vii Real-time monitoring of tug availability: speed of response is essential when faced with a marine emergency and pollution threat. Although some stretches of the EU coastline are already covered by retained salvage tugs held on standby, too much is still left to chance. The ability to prevent a grounding and catastrophic spill might well depend entirely on the chance availability of a “tug of opportunity”, which just happens to be in the area and is able to intervene quickly enough to prevent a disaster. Given the capabilities of advanced IT and satellite communications, it is entirely possible to establish a system of real-time monitoring of tug status and availability throughout EU coastal waters. This would provide virtually instant access to data on the proximity and capabilities of those salvage units nearest to the casualty.
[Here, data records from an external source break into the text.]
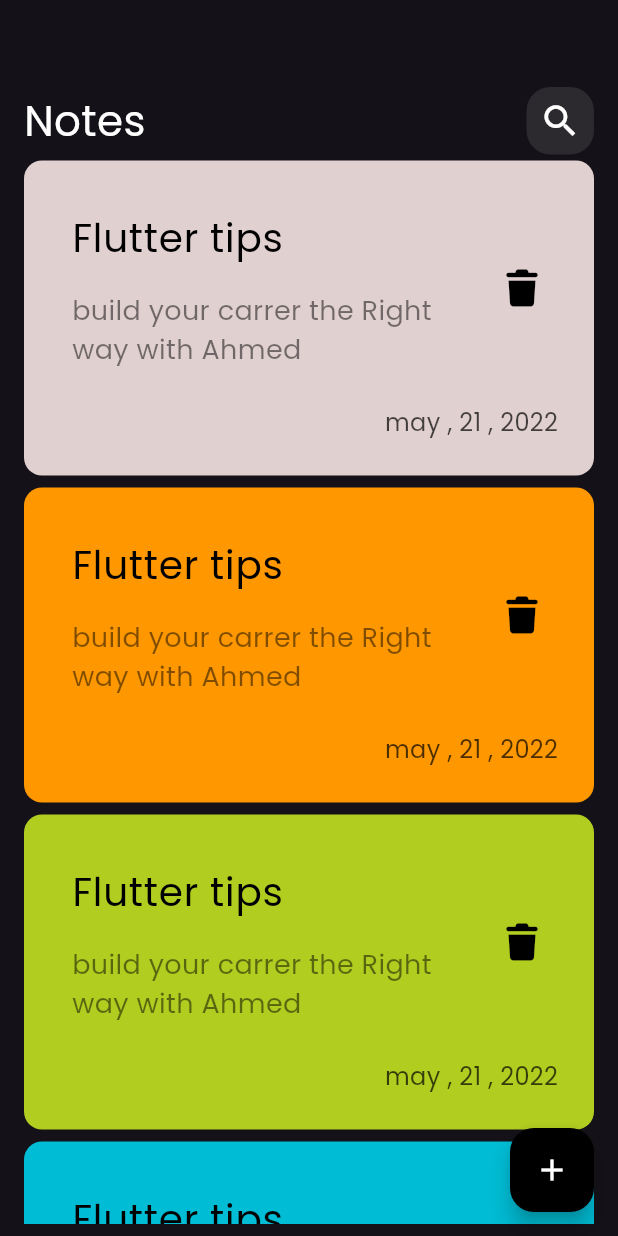
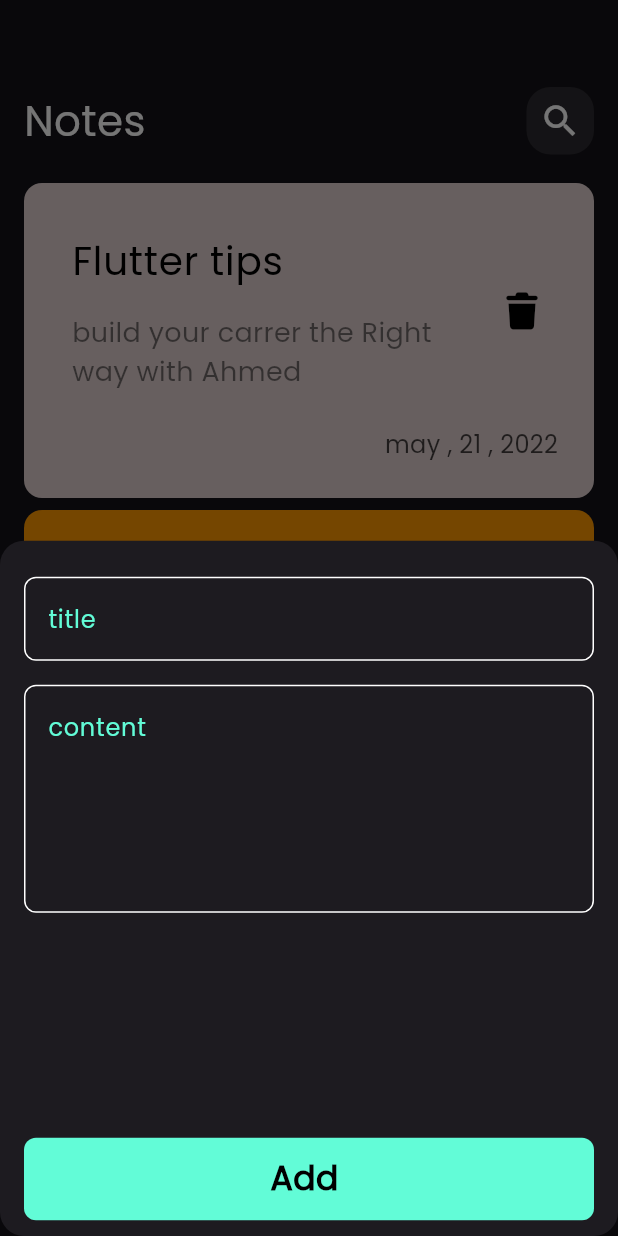
Before and after one commit to AhmedtAlhaddad/NotesApp, a Flutter app: the screen it shows after launch, after a tap on the "add" icon, on a phone screen of 412 x 824 dp. Run offline on Flutter 3.47's test engine with Material 3 defaults, Android fonts, the phone set to English and light mode, and no system bars; our stand-ins replace font_awesome_flutter.

Commit message:
create edit note view

```diff
--- /dev/null
+++ b/lib/contanse.dart
@@ -0,0 +1,3 @@
+import 'dart:ui';
+
+const kprimaryColor = Color(0xff62FCD7);
--- /dev/null
+++ b/lib/views/edit_note_view.dart
@@ -0,0 +1,11 @@
+import 'package:flutter/material.dart';
+import 'package:noteapp/views/widgets/edit_view_body.dart';
+
+class EditNoteView extends StatelessWidget {
+  const EditNoteView({super.key});
+
+  @override
+  Widget build(BuildContext context) {
+    return Scaffold(body: EditNoteViewBody());
+  }
+}
--- a/lib/views/notes_view.dart
+++ b/lib/views/notes_view.dart
@@ -1,5 +1,6 @@
 import 'package:flutter/material.dart';
 import 'package:noteapp/views/notes_view_body.dart';
+import 'package:noteapp/views/widgets/add_to_buttom_sheet.dart';
 
 class NotesView extends StatelessWidget {
   const NotesView({super.key});
@@ -9,7 +10,17 @@ class NotesView extends StatelessWidget {
     return Scaffold(
       floatingActionButton: FloatingActionButton(
         backgroundColor: Colors.black,
-        onPressed: () {},
+        onPressed: () {
+          showModalBottomSheet(
+            shape: RoundedRectangleBorder(
+              borderRadius: BorderRadiusGeometry.circular(16),
+            ),
+            context: context,
+            builder: (context) {
+              return AddToButtomSheet();
+            },
+          );
+        },
         child: Icon(Icons.add, color: Colors.white),
       ),
       body: const NotesViewBody(),
--- /dev/null
+++ b/lib/views/widgets/Custom_text_field.dart
@@ -0,0 +1,30 @@
+import 'package:flutter/material.dart';
+import 'package:noteapp/contanse.dart';
+
+class CustomTextField extends StatelessWidget {
+  const CustomTextField({required this.hint, this.maxLines = 1, super.key});
+  final String hint;
+  final int maxLines;
+  @override
+  Widget build(BuildContext context) {
+    return TextField(
+      cursorColor: kprimaryColor,
+      maxLines: maxLines,
+      decoration: InputDecoration(
+        hintText: hint,
+
+        hintStyle: const TextStyle(color: kprimaryColor),
+        border: BuildBorder(),
+        enabledBorder: BuildBorder(),
+        focusedBorder: BuildBorder(kprimaryColor),
+      ),
+    );
+  }
+
+  OutlineInputBorder BuildBorder([color]) {
+    return OutlineInputBorder(
+      borderRadius: BorderRadius.circular(8),
+      borderSide: BorderSide(color: color ?? Colors.white),
+    );
+  }
+}
--- /dev/null
+++ b/lib/views/widgets/add_to_buttom_sheet.dart
@@ -0,0 +1,27 @@
+import 'package:flutter/material.dart';
+import 'package:noteapp/views/widgets/Custom_text_field.dart';
+import 'package:noteapp/views/widgets/custom_button.dart';
+
+class AddToButtomSheet extends StatelessWidget {
+  const AddToButtomSheet({super.key});
+
+  @override
+  Widget build(BuildContext context) {
+    return Padding(
+      padding: const EdgeInsets.symmetric(horizontal: 16),
+      child: SingleChildScrollView(
+        child: Column(
+          children: [
+            SizedBox(height: 24),
+            CustomTextField(hint: 'title'),
+            SizedBox(height: 16),
+            CustomTextField(hint: 'content', maxLines: 5),
+            SizedBox(height: 150),
+            CustomButton(),
+            SizedBox(height: 50),
+          ],
+        ),
+      ),
+    );
+  }
+}
--- /dev/null
+++ b/lib/views/widgets/custom_button.dart
@@ -0,0 +1,28 @@
+import 'package:flutter/material.dart';
+import 'package:noteapp/contanse.dart';
+
+class CustomButton extends StatelessWidget {
+  const CustomButton({super.key});
+
+  @override
+  Widget build(BuildContext context) {
+    return Container(
+      width: MediaQuery.of(context).size.width,
+      height: 55,
+      decoration: BoxDecoration(
+        color: kprimaryColor,
+        borderRadius: BorderRadius.circular(8),
+      ),
+      child: Center(
+        child: Text(
+          'Add ',
+          style: TextStyle(
+            color: Colors.black,
+            fontWeight: FontWeight.bold,
+            fontSize: 22,
+          ),
+        ),
+      ),
+    );
+  }
+}
--- a/lib/views/widgets/custom_note_item.dart
+++ b/lib/views/widgets/custom_note_item.dart
@@ -1,5 +1,6 @@
 import 'package:flutter/material.dart';
 import 'package:font_awesome_flutter/font_awesome_flutter.dart';
+import 'package:noteapp/views/edit_note_view.dart';
 
 class NotesItem extends StatelessWidget {
   const NotesItem({super.key, required this.color});
@@ -7,7 +8,18 @@ class NotesItem extends StatelessWidget {
   final Color color;
   @override
   Widget build(BuildContext context) {
-    return Container(
+    return GestureDetector(
+      onTap: () {
+        Navigator.push(
+          context,
+          MaterialPageRoute(
+            builder: (context) {
+              return const EditNoteView();
+            },
+          ),
+        );
+      },
+      child: Container(
         padding: const EdgeInsets.only(top: 24, bottom: 24, left: 16),
         // height: 20,
         // width: 50,
@@ -36,7 +48,11 @@ class NotesItem extends StatelessWidget {
               ),
               trailing: IconButton(
                 onPressed: () {},
-              icon: Icon(FontAwesomeIcons.trash, color: Colors.black, size: 24),
+                icon: Icon(
+                  FontAwesomeIcons.trash,
+                  color: Colors.black,
+                  size: 24,
+                ),
               ),
             ),
             Padding(
@@ -51,6 +67,7 @@ class NotesItem extends StatelessWidget {
             ),
           ],
         ),
+      ),
     );
   }
 }
--- /dev/null
+++ b/lib/views/widgets/edit_view_body.dart
@@ -0,0 +1,10 @@
+import 'package:flutter/material.dart';
+
+class EditNoteViewBody extends StatelessWidget {
+  const EditNoteViewBody({super.key});
+
+  @override
+  Widget build(BuildContext context) {
+    return const Placeholder();
+  }
+}
--- a/lib/views/widgets/notes_list_view.dart
+++ b/lib/views/widgets/notes_list_view.dart
@@ -14,6 +14,7 @@ class NotesListView extends StatelessWidget {
   @override
   Widget build(BuildContext context) {
     return ListView.builder(
+      padding: EdgeInsets.only(top: 15),
       itemBuilder: (context, index) {
         final color = itemcolors[index % itemcolors.length];
         return Padding(
```
Lines whose indentation alone changed are shown as unchanged.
ix Building an EU Marine Salvage Inventory: The first few hours of a response often have a crucial influence on the eventual outcome. Response efficiency could be enhanced by requiring all member states to contribute information on salvage vessels and equipment available for immediate deployment. An EU Marine Salvage Inventory would make it easier to match mobilisation of assets to scale of threat – including assets held by neighbouring member states.
x Preparedness: the ISU has long recognised the importance of full cooperation between salvor and Coastal State, to maximise the likelihood of successful salvage and pollution prevention. Response efficiency would be enhanced if initiatives were taken to expand EU programmes for annual casualty response exercises in all EU Coastal Zones, involving both Coastal State agencies and commercial salvors. Should proposals for a European Coastguard progress over the next decade, the ISU is in a unique position to advise on this and all other aspects of cooperation for timely and decisive casualty response.
In the view of the ISU, the above measures, if included in EU Future Maritime Policy, would strengthen Europe’s Environmental Shield.
ISU: December 2006